A public-school system, if it means the providing of free education for those who desire it, is a noteworthy and beneficent achievement of modern times; but when once it becomes monopolistic it is the most perfect instrument of tyranny which has yet been devised…Place the lives of children in their formative years, despite the convictions of their parents, under the intimate control of experts appointed by the state, force them then to attend schools where the higher aspirations of humanity are crushed out, and where the mind is filled with the materialism of the day, and it is difficult to see how even the remnants of liberty can subsist. Such a tyranny, supported as it is by a perverse technique used as the instrument in destroying human souls, is certainly far more dangerous than the crude tyrannies of the past, which despite their weapons of fire and sword permitted thought at least to be free.
Machen understood something that most of us don’t. The fact is that a public school cannot possibly serve all of the values of its community. A public school, if it is funded by all of the citizens in the area, cannot use those funds to put up any religious displays because it is a public school; it is impossible for that organization to please everybody. But since they are taking money from everybody, it is their obligation to please everybody who funds them. This is the inherent contradiction inherent in the very notion of a public school.

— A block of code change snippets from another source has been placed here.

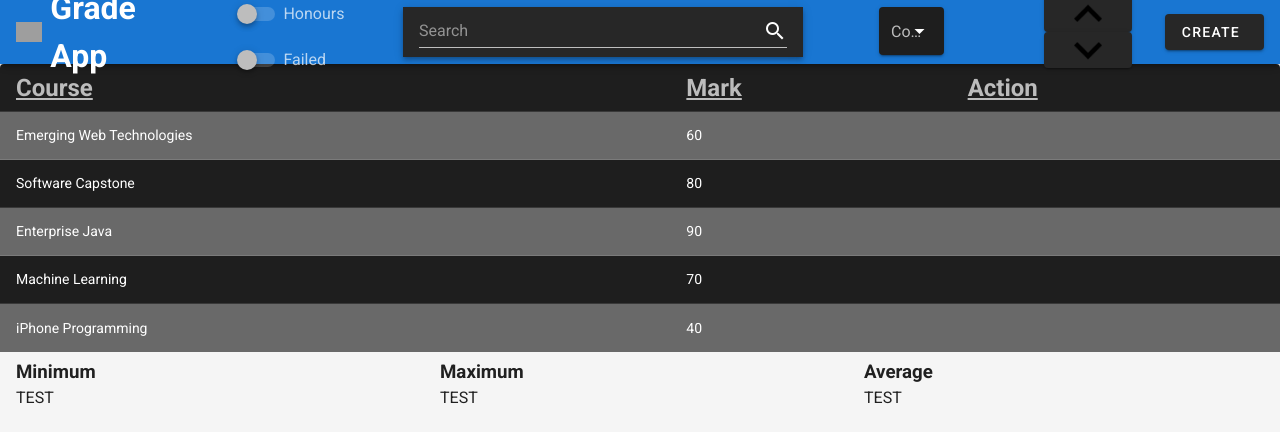
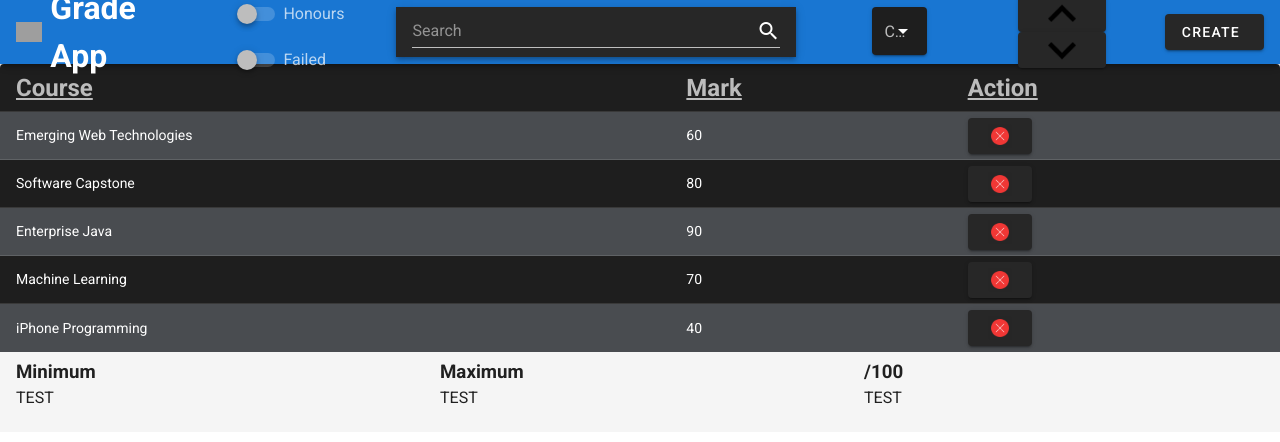
Before and after one commit to nenadskocic/grade-app-vuex, a Vue app: page / in a window 1280 px wide. Shown: the top 442 px of the page. Built offline with nearby package versions, Linux system fonts and the light colour scheme; grey boxes are pictures that could not be loaded.

Commit message:
add/remove course

```diff
--- a/package.json
+++ b/package.json
@@ -10,7 +10,8 @@
   "dependencies": {
     "core-js": "^3.6.5",
     "vue": "^2.6.11",
-    "vuetify": "^2.2.11"
+    "vuetify": "^2.2.11",
+    "vuex": "^3.6.0"
   },
   "devDependencies": {
     "@vue/cli-plugin-babel": "~4.5.0",
--- /dev/null
+++ b/src/components/FooterStats.vue
@@ -0,0 +1,31 @@
+<template>
+  <v-app>
+    <v-footer>
+      <v-row>
+        <v-col>
+          <h3>Minimum</h3>
+          <p>TEST</p>
+        </v-col>
+        <v-col>
+          <h3>Maximum</h3>
+          <p>TEST</p>
+        </v-col>
+        <v-col>
+          <h3>/100</h3>
+          <p>TEST</p>
+        </v-col>
+      </v-row>
+    </v-footer>
+  </v-app>
+</template>
+
+<script>
+import { mapGetters } from "vuex";
+
+export default {
+  name: "FooterStats",
+  computed: {
+    ...mapGetters(["averageGrade"]),
+  },
+};
+</script>
--- a/src/components/Grades.vue
+++ b/src/components/Grades.vue
@@ -10,7 +10,7 @@
           transition="scale-transition"
           width="40"
         />
-        <h1>Grade App</h1>
+        <h1>{{ title }}</h1>
         <v-img
           alt="Vuetify Name"
           class="shrink mt-1 hidden-sm-and-down"
@@ -42,7 +42,6 @@
           <v-text-field
             dark
             class="mt-5"
-            v-model="search"
             append-icon="mdi-magnify"
             placeholder="Search"
           >
@@ -69,14 +68,15 @@
         </v-btn>
       </div>
 
-      <v-row class="text-right">
-        <v-col>
-          <v-dialog v-model="dialog" persistent max-width="600px" dark>
-            <template v-slot:activator="{ on }">
-              <v-btn v-on="on">
+      <div class="ml-10">
+        <template>
+          <v-btn @click="createBtnClick">
             <span class="mr-2">Create</span>
           </v-btn>
         </template>
+      </div>
+
+      <v-dialog persistent max-width="600px" dark v-if="!this.dialog">
         <v-card>
           <v-card-title class="justify-center">
             <span>Add Grade</span>
@@ -89,6 +89,7 @@
                   <v-text-field
                     label="Course"
                     :rules="[rules.courseRequired]"
+                    v-model="newCourse"
                     courseRequired
                     outlined
                   ></v-text-field>
@@ -97,6 +98,7 @@
                   <v-text-field
                     type="number"
                     :rules="[rules.gradeRequired, rules.gradeLength]"
+                    v-model="newGrade"
                     gradeLength
                     maxlength="3"
                     label="Grade"
@@ -112,15 +114,15 @@
                   <v-btn color="red">Cancel</v-btn>
                 </v-flex>
                 <v-flex class="text-left">
-                      <v-btn color="primary" @click="createGrade">Create</v-btn>
+                  <v-btn color="primary" @click="addCourseAndGrade"
+                    >Create</v-btn
+                  >
                 </v-flex>
               </v-layout>
             </v-container>
           </v-form>
         </v-card>
       </v-dialog>
-        </v-col>
-      </v-row>
     </v-app-bar>
 
     <v-simple-table dark class="table">
@@ -133,62 +135,34 @@
           </tr>
         </thead>
         <tbody>
-          <tr v-for="item in courses" :key="item.course">
-            <td>{{ item.course }}</td>
-            <td>{{ item.mark }}</td>
-            <td>{{ item.action }}</td>
+          <tr v-for="(course, index) in courses" v-bind:key="index">
+            <td>{{ course.courseName }}</td>
+            <td>{{ course.mark }}</td>
+
+            <td>
+              <v-btn @click="removeCourses(index)">
+                <img src="../assets/removeBtn.png" height="24px" width="24px" />
+              </v-btn>
+            </td>
           </tr>
         </tbody>
       </template>
     </v-simple-table>
 
-    <v-footer>
-      <v-row>
-        <v-col>
-          <h3>Minimum</h3>
-          <p>TEST</p>
-        </v-col>
-        <v-col>
-          <h3>Maximum</h3>
-          <p>TEST</p>
-        </v-col>
-        <v-col>
-          <h3>Average</h3>
-          <p>TEST</p>
-        </v-col>
-      </v-row>
-    </v-footer>
+    <FooterStats />
   </v-app>
 </template>
 
 <script>
+import FooterStats from "@/components/FooterStats.vue";
+import { mapState, mapMutations, mapActions } from "vuex";
+
 export default {
   name: "Grades",
 
   data: () => ({
     items: ["Course", "Mark"],
-    courses: [
-      {
-        course: "Emerging Web Technologies",
-        mark: "60",
-      },
-      {
-        course: "Software Capstone",
-        mark: "80",
-      },
-      {
-        course: "Enterprise Java",
-        mark: "90",
-      },
-      {
-        course: "Machine Learning",
-        mark: "70",
-      },
-      {
-        course: "iPhone Programming",
-        mark: "40",
-      },
-    ],
+
     rules: {
       gradeRequired: (value) => !!value || "Please input a grade.",
       gradeLength: (value) => value.length <= 3 || "Max 3 digits.",
@@ -197,16 +171,40 @@ export default {
     honoursSwitch: false,
     failedSwitch: false,
     dialog: false,
+    newCourse: "",
+    newGrade: "",
   }),
+  components: {
+    FooterStats,
+  },
+  computed: {
+    ...mapState(["title", "courses"]),
+  },
   methods: {
-    createGradeClicked() {},
+    ...mapMutations(["ADD_COURSE"]),
+    ...mapActions(["removeCourse"]),
+    addCourseAndGrade: function () {
+      this.ADD_COURSE({ courseName: this.newCourse, mark: this.newGrade });
+      this.newCourse = "";
+      this.newGrade = "";
+      this.dialog = false;
+    },
+    removeCourses: function (course) {
+      this.removeCourse(course);
+    },
+    isDialog() {
+      return this.dialog;
+    },
+    createBtnClick() {
+      this.dialog = true;
+    },
   },
 };
 </script>
 
 <style scoped>
 tbody tr:nth-of-type(odd) {
-  background-color: dimgray;
+  background-color: rgb(73, 76, 80);
 }
 .table thead th {
   font-size: 24px !important;
--- a/src/main.js
+++ b/src/main.js
@@ -1,10 +1,12 @@
 import Vue from 'vue'
 import App from './App.vue'
 import vuetify from './plugins/vuetify';
+import store from './store/store'
 
 Vue.config.productionTip = false
 
 new Vue({
   vuetify,
+  store: store,
   render: h => h(App)
 }).$mount('#app')
--- /dev/null
+++ b/src/store/store.js
@@ -0,0 +1,51 @@
+import Vue from "vue";
+import Vuex from 'vuex';
+
+Vue.use(Vuex)
+
+export default new Vuex.Store( {
+    state: {
+        title: "Grade App",
+        courses: [
+            {
+                courseName: "Emerging Web Technologies",
+                mark: "60",
+            },
+            {
+                courseName: "Software Capstone",
+                mark: "80",
+            },
+            {
+                courseName: "Enterprise Java",
+                mark: "90",
+            },
+            {
+                courseName: "Machine Learning",
+                mark: "70",
+            },
+            {
+                courseName: "iPhone Programming",
+                mark: "40",
+            },
+          ],
+    },
+    getters: {
+
+    },
+    mutations: {
+        ADD_COURSE: (state, course) => {
+            state.courses.push({
+                courseName: course.courseName,
+                mark: course.mark
+            })
+        },
+        REMOVE_COURSE: (state, course) => {
+            state.courses.splice(course, 1)
+        },
+    },
+    actions: {
+        removeCourse: (context, course) => {
+            context.commit("REMOVE_COURSE", course)
+        }
+    }
+})
```
Also changed, not shown: src/assets/removeBtn.png (added), 1 other file (tests, documents, lock files or other folders). Lines whose indentation alone changed are shown as unchanged.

Schools are discriminatory by nature, in that they must make value judgements about what should be taught in the classroom. Since we don’t live in a culture that has a uniformly Christian outlook where values are concerned, some of the value judgements public schools make will be, in the nature of the case, non-Christian––which is really the same thing as saying that they will be anti-Christian.
In fact this cuts both ways; even in the smallest town in the smallest county of the American South, eventually you will have somebody whose taxes are being spent in a community with residual Christian values, who is opposed to the teaching of those values with his money. He will take that school to court, and he will win. Not only will he win, I think he should win, because he is right. He shouldn’t be forced by the government to fund my religious expression.
The converse is true as well, however. I should not be forced by the government to fund the indoctrination of my children into values that are blasphemous and teach what is a loose view of ethics at best and perversion at worst. Because my children are my responsibility before God, I cannot in good conscience and without sin allow them to be taught anti-Christian values.
This is the reason that I oppose government-run schools; frankly, they are an impossibility. They simply cannot do what they are obligated to do because of their funding––they can’t please everybody.